In the past, when most things were hand made, children began to work alongside their parents and elders at a very early age, learning “how to scrape and tan hides, spin thread and weave it in to cloth, or sew boots with animal sinew… Making doll clothes was a way to learn these essential skills.”

While the dolls originally had a practical purpose, today they are more often created as works of art that reflect Northern history, cultures and customs.

Lizzie Angootealuk, whose dolls are usually posed doing some traditional activity, is very specific about this in her comments.

“I try to capture my culture with my dolls.”

Yukon dolls tend to be made from moose and caribou along with a verity of furs from small animals. Many have a belt with the word “Yukon” spelled out across the waist.

Dolls from the Northwest Territories share the same basic materials, but also make the “Mother Hubbard” style of cloth clothing and use a lot of floral beadwork.

In Nunavut there are some of the same materials, but a lot more sealskin, fox and rabbit.

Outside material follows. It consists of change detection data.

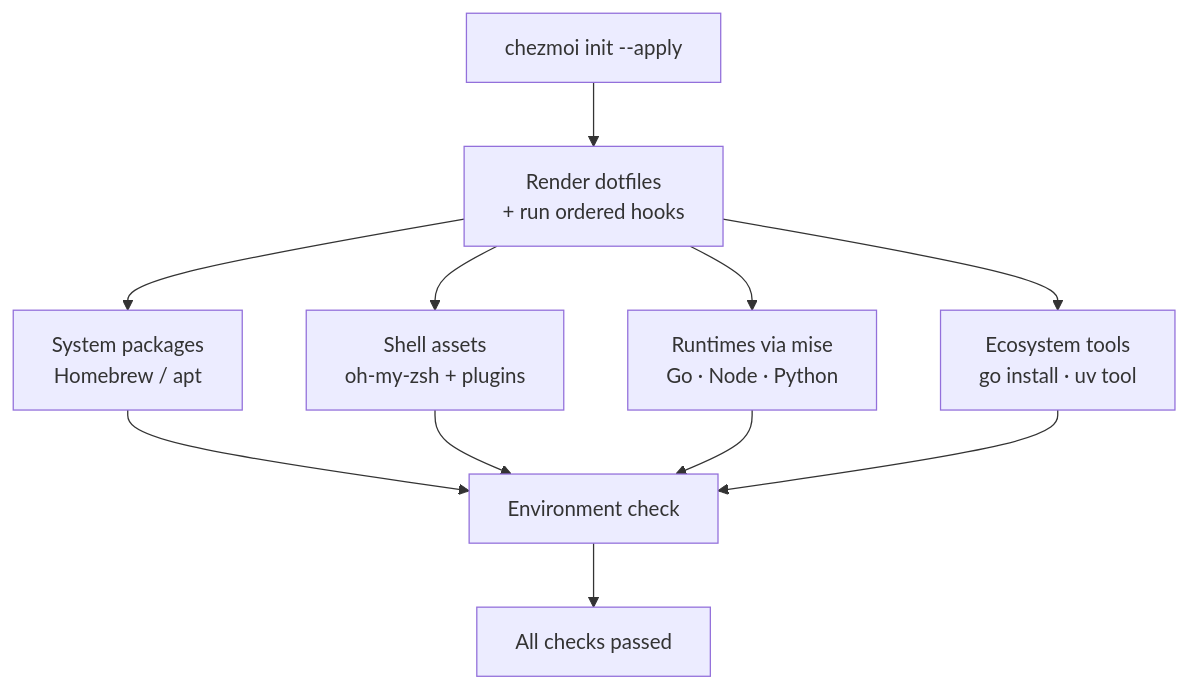
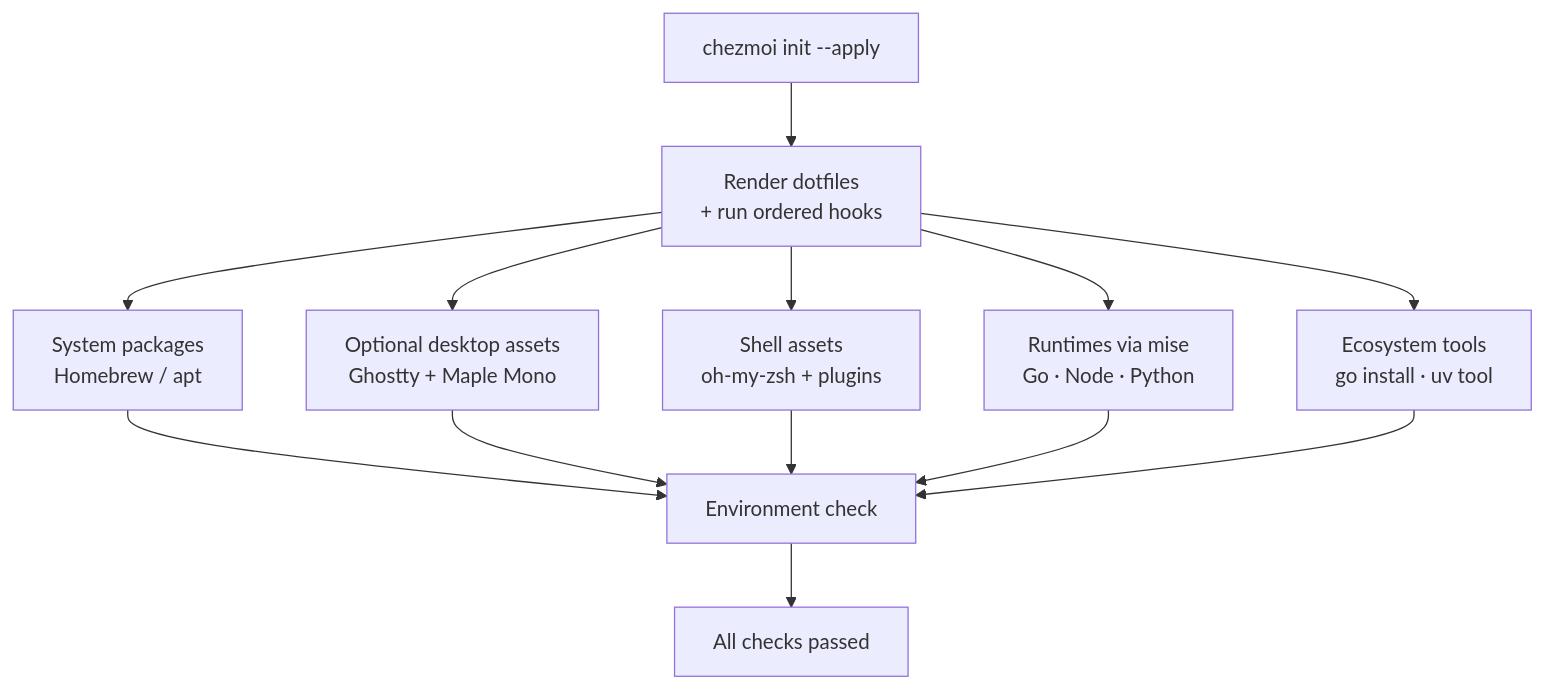
Before and after one commit to kangmingxuan/oh-my-devenv: the diagram in README.md, drawn with Mermaid. The commit also changed other lines of this file and 26 other files, not shown here.

First line of the commit message:
feat: add shared Ghostty desktop baseline (#17)

````diff
--- a/README.md
+++ b/README.md
@@ -29,13 +30,15 @@
 ```mermaid
 flowchart TD
     A["chezmoi init --apply"] --> B["Render dotfiles<br/>+ run ordered hooks"]
     B --> C["System packages<br/>Homebrew / apt"]
-    B --> D["Shell assets<br/>oh-my-zsh + plugins"]
-    B --> E["Runtimes via mise<br/>Go · Node · Python"]
-    B --> F["Ecosystem tools<br/>go install · uv tool"]
-    C --> G["Environment check"]
-    D --> G
-    E --> G
-    F --> G
-    G --> H["All checks passed"]
+    B --> D["Optional desktop assets<br/>Ghostty + Maple Mono"]
+    B --> E["Shell assets<br/>oh-my-zsh + plugins"]
+    B --> F["Runtimes via mise<br/>Go · Node · Python"]
+    B --> G["Ecosystem tools<br/>go install · uv tool"]
+    C --> H["Environment check"]
+    D --> H
+    E --> H
+    F --> H
+    G --> H
+    H --> I["All checks passed"]
 ```
````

The art had nearly died out there for a while, but was revived by a series of workshops in the first decade of this century.

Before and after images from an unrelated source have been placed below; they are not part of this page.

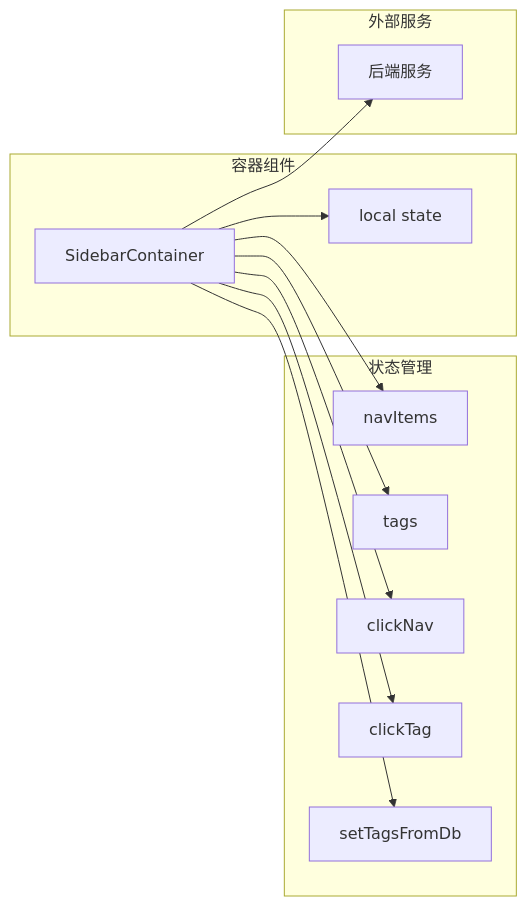
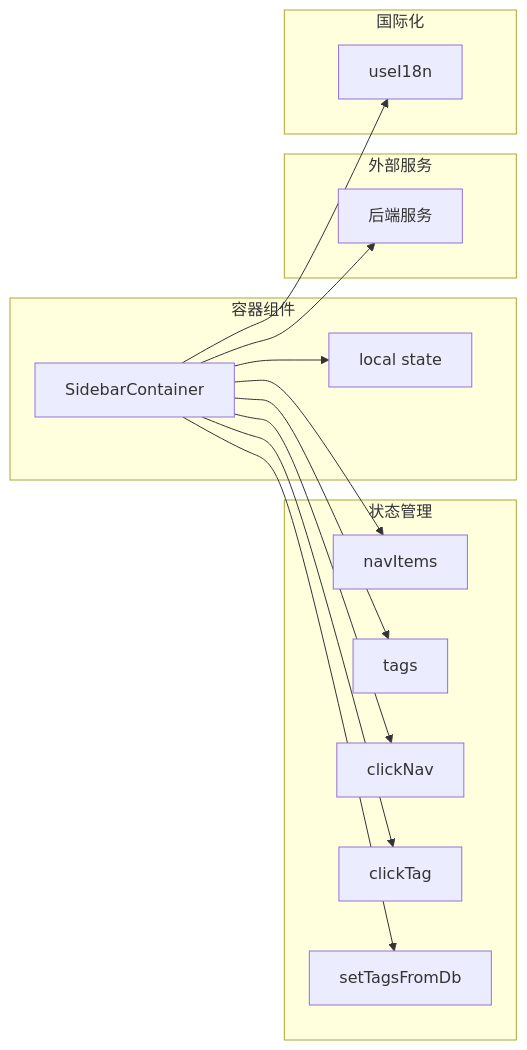
Before and after one commit to YLee9527/Medex: the seventh of 13 diagrams in repowiki/zh/content/前端开发/UI 组件详解/侧边栏组件 (Sidebar).md, drawn with Mermaid. The commit also changed other lines of this file and 13 other files, not shown here.

````diff
--- a/repowiki/zh/content/前端开发/UI 组件详解/侧边栏组件 (Sidebar).md
+++ b/repowiki/zh/content/前端开发/UI 组件详解/侧边栏组件 (Sidebar).md
@@ -295,24 +335,28 @@
 ```mermaid
 graph LR
 subgraph "状态管理"
 NavItems[navItems]
 Tags[tags]
 ClickNav[clickNav]
 ClickTag[clickTag]
 SetTagsFromDb[setTagsFromDb]
 end
 subgraph "容器组件"
 Container[SidebarContainer]
 LocalState[local state]
 end
 subgraph "外部服务"
 Backend[后端服务]
 end
+subgraph "国际化"
+I18n[useI18n]
+end
 Container --> NavItems
 Container --> Tags
 Container --> ClickNav
 Container --> ClickTag
 Container --> SetTagsFromDb
 Container --> LocalState
 Container --> Backend
+Container --> I18n
 ```
````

Bolt says that the season-end visitors to the centre, which always include a heavier proportion of European travellers, are absolutely fascinated by the collection, and there have been some squeals of delight from women who collect dolls themselves.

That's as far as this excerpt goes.